— Task goal —
Print the listing below exactly, leaving nothing out.

::::::

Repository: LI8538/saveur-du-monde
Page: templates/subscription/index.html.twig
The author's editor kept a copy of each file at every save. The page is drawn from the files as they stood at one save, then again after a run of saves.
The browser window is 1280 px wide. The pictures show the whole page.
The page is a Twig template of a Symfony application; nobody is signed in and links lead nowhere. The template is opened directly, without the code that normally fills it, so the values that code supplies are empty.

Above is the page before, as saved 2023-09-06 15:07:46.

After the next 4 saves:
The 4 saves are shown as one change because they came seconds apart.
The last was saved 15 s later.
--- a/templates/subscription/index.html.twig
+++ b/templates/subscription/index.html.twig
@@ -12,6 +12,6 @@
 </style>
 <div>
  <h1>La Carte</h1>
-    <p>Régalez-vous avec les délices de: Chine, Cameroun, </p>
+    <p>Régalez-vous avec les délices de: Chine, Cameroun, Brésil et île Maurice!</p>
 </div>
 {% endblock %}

::::::

— Reply —
Repository: LI8538/saveur-du-monde
Page: templates/subscription/index.html.twig
The author's editor kept a copy of each file at every save. The page is drawn from the files as they stood at one save, then again after a run of saves.
The browser window is 1280 px wide. The pictures show the whole page.
The page is a Twig template of a Symfony application; nobody is signed in and links lead nowhere. The template is opened directly, without the code that normally fills it, so the values that code supplies are empty.

Above is the page before, as saved 2023-09-06 15:07:46.

After the next 4 saves:
The 4 saves are shown as one change because they came seconds apart.
The last was saved 15 s later.
--- a/templates/subscription/index.html.twig
+++ b/templates/subscription/index.html.twig
@@ -12,6 +12,6 @@
 </style>
 <div>
  <h1>La Carte</h1>
-    <p>Régalez-vous avec les délices de: Chine, Cameroun, </p>
+    <p>Régalez-vous avec les délices de: Chine, Cameroun, Brésil et île Maurice!</p>
 </div>
 {% endblock %}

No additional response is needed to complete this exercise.